- Be a good cyber citizen! Remind kids that an Internet playground is still a playground and they need to play nicely. A good rule of thumb: If they wouldn’t do something in real life, they shouldn’t do it online. Find out how your children can report mean behavior or unkind content on their favorite sites and teach them how to do it.
- Online cheating? It’s still cheating and it’s a no-no — pure and simple.
- Keep the computer in a central place. So you can see what’s going on.
- Establish expectations and limits about the amount of time your children spend online and what they do. Check out our family media agreement for a helpful place to start.
- View your own habits carefully. You are their role models.
- But, mostly, be involved and have fun with them! Keeping kids safe and teaching them how to use digital technology responsibly is all about staying involved. Start by showing interest in the sites they visit and the games they play and your job will be a lot easier when they start exploring these technologies more independently.
- Use the Internet! Don't allow possible problems with internet use stop you from making the most of technology both in your professional and personal life.
- Make sure you are aware of the school's guidelines for internet use for students and teachers.
- Teach your students about Internet Safety, regularly and authentically. Make the most of online resources such as NetSmartz and I-Safe.
- Choose sensible names for your usernames, email addresses, and passwords. Model to your students about how to choose a safe password. A safe password should have at least: 1 capital letter, 1 lower case letter, 1 symbol, and 1 number. Passwords should be 8 characters long.
- Students should be taught about plagiarism, copyright, search engines, citing sources and effective research techniques. These are important areas for teachers and students to know about if they want to use the internet effectively and legally. Provide opportunities for guided searching not open searching. Open searching can be a waste of time for the students.
- It is generally not a good idea to provide "free" time on the computers. Students should only access educational sites from the links on the teacher's webpage, this way you know they are accessing educational sites and a web address cannot be mis-typed, taking the student to an inappropriate page.
- Find out what your students do online when they're outside of your classroom. If you are not sure about the online spaces that your students and are using, take time to explore and find out how the various sites work.

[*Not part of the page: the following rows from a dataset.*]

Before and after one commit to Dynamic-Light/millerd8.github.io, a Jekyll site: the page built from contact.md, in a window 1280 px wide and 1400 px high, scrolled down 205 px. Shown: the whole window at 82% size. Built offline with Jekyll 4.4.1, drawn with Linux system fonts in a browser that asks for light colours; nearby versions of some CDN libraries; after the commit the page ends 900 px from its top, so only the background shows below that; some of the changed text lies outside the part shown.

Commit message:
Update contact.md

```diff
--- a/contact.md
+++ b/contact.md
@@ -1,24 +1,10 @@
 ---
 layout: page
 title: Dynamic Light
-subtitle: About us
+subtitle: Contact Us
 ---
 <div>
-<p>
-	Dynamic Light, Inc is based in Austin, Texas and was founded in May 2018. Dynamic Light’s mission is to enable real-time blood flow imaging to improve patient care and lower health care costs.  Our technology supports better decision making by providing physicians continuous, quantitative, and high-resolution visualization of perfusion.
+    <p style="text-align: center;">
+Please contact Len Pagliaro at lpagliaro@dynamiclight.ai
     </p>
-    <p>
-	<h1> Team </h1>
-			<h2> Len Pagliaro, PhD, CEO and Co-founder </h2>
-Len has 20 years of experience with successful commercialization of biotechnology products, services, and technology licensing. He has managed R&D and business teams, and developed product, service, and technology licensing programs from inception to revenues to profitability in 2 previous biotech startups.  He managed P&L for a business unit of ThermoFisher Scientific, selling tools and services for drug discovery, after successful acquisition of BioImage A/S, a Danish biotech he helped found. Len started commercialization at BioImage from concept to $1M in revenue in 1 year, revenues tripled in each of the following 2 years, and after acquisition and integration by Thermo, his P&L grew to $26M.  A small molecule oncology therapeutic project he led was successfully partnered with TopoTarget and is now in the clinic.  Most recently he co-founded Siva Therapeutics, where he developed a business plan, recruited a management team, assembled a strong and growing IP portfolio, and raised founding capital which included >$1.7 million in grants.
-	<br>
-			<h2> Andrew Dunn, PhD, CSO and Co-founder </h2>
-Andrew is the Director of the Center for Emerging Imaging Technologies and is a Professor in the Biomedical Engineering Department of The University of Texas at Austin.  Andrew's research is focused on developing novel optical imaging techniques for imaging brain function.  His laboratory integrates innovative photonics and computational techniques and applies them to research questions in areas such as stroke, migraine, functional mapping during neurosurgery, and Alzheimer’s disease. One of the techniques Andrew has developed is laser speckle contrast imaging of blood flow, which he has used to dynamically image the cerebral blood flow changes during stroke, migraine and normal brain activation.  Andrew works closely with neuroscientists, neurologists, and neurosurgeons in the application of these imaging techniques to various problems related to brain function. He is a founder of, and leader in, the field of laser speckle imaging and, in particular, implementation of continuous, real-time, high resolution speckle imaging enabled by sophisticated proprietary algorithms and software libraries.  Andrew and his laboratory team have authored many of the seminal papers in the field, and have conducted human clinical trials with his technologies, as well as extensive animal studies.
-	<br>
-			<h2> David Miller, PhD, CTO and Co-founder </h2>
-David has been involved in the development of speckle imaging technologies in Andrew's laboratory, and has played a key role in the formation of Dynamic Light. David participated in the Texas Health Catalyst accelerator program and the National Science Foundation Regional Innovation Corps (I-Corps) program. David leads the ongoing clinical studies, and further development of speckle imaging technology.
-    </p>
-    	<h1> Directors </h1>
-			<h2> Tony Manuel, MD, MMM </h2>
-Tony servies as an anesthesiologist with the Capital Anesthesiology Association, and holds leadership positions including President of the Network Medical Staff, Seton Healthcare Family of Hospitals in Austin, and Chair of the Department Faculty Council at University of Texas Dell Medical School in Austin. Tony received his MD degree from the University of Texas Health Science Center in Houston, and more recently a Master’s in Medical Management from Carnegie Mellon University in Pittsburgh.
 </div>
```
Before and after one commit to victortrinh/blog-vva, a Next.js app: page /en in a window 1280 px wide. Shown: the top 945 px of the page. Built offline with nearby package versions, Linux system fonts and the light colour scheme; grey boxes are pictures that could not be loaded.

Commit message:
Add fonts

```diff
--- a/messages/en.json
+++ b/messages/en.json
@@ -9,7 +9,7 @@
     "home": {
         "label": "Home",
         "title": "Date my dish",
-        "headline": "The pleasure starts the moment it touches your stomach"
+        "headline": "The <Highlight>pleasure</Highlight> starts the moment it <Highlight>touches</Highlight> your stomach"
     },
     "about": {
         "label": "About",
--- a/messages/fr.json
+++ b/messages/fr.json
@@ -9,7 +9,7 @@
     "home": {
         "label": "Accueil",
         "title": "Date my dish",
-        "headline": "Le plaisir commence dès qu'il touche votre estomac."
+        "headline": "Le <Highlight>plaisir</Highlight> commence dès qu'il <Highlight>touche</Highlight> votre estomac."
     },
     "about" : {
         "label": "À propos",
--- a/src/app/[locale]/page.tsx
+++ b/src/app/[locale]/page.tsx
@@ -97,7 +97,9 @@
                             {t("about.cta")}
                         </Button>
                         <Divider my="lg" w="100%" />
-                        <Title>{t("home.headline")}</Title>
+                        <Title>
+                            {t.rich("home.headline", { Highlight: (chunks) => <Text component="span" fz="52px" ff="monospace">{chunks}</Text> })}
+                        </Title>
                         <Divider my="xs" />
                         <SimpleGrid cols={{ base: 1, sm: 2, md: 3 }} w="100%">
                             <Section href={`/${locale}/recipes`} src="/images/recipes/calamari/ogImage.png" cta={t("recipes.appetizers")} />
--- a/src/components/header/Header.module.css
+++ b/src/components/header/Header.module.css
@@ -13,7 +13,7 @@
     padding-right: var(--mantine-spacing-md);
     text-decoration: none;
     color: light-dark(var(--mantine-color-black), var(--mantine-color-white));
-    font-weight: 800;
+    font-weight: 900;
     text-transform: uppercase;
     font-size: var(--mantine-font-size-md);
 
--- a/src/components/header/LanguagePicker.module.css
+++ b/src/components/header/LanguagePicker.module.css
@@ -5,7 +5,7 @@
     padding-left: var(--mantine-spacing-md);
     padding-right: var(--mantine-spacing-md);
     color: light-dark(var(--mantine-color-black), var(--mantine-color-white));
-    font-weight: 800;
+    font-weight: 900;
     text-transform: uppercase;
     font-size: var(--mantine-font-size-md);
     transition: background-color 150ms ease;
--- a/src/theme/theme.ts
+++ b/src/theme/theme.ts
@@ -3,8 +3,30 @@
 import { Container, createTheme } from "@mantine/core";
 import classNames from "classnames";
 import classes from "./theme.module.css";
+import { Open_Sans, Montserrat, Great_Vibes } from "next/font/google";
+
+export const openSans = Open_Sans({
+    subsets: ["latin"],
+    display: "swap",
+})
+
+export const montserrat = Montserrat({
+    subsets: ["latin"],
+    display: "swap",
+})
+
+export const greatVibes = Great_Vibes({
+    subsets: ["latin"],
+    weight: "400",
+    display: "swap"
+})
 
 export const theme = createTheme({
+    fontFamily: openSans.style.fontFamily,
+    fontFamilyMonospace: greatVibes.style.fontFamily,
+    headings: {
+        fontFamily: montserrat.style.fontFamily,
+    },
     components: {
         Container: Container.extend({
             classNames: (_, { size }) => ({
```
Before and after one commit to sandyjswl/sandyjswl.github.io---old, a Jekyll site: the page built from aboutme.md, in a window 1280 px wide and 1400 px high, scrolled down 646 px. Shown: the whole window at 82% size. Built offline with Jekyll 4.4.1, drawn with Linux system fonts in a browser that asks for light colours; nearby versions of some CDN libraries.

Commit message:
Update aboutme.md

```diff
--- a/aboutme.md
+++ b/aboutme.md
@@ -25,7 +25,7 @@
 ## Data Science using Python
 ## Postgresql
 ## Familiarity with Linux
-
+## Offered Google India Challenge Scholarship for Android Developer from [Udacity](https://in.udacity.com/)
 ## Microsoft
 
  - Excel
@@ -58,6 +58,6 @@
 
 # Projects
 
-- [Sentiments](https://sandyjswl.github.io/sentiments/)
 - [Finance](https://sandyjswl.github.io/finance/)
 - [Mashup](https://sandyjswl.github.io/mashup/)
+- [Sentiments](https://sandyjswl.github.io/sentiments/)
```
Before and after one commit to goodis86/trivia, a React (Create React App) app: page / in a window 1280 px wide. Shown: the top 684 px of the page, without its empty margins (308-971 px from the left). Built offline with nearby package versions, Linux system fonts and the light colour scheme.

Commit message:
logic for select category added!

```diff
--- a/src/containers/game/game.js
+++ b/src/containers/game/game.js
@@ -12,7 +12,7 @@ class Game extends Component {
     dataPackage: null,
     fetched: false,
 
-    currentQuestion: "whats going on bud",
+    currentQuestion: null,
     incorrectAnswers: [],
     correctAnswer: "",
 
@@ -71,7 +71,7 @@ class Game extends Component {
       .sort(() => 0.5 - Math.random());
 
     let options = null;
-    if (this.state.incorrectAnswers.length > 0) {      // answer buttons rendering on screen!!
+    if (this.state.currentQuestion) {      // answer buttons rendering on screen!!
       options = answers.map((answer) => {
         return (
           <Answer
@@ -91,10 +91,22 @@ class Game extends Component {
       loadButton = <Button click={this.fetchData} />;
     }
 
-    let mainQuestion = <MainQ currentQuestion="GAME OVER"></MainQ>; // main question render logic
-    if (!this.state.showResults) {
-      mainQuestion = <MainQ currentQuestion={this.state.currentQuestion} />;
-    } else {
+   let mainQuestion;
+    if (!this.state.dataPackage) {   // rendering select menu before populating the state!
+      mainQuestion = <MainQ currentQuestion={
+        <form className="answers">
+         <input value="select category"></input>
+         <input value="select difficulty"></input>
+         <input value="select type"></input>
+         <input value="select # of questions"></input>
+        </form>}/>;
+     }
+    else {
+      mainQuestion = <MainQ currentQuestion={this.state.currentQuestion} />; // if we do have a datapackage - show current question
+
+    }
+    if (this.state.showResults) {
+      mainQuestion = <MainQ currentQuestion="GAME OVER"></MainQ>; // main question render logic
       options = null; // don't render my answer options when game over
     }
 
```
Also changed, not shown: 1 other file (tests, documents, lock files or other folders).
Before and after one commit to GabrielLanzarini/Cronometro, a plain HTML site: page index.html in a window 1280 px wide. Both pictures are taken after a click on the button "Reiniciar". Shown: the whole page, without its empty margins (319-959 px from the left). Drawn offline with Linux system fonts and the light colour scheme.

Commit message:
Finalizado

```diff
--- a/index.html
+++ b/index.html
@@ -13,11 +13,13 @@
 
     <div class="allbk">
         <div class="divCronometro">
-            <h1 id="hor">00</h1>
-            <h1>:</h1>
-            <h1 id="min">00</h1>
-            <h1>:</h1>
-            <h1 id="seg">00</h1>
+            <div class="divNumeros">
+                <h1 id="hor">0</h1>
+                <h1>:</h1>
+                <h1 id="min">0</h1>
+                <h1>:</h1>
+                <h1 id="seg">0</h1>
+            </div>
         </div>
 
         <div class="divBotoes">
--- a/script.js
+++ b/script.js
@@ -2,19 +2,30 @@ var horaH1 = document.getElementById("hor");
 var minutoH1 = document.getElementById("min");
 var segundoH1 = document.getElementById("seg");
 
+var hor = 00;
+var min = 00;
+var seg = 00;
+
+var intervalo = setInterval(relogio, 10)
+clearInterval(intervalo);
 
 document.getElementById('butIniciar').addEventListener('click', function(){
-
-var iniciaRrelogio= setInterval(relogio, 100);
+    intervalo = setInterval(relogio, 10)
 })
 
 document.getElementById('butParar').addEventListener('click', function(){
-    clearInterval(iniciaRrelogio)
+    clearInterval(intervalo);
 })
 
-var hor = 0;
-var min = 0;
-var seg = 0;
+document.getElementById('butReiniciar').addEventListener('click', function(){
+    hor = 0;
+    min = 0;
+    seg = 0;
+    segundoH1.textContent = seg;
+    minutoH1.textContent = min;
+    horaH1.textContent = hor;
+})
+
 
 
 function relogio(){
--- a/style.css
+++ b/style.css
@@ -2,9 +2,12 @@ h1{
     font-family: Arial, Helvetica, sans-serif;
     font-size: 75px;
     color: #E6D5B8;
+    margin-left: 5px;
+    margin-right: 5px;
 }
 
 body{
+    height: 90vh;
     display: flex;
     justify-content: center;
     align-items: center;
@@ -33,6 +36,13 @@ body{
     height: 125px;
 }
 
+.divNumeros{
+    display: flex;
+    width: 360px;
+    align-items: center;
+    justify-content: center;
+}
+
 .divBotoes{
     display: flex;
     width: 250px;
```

- If students or parents approach you with issues regarding cyber-bullying or safe internet use, it is important to deal with them. Encourage your students to talk to you about any concerns they might be having with their internet use. Cyber-bullying is the least reported of all the bullying. It is important that you are listening.
- Protect your digital reputation: don't put anything online that you wouldn't want your friends, family, colleagues and employers to see!
- Protect your personal social media with privacy settings. Avoid adding students and parents as friends on personal social networks. Note: the exception would be if your account is purely professional. However, do not add children under 13 on social networks with age restrictions.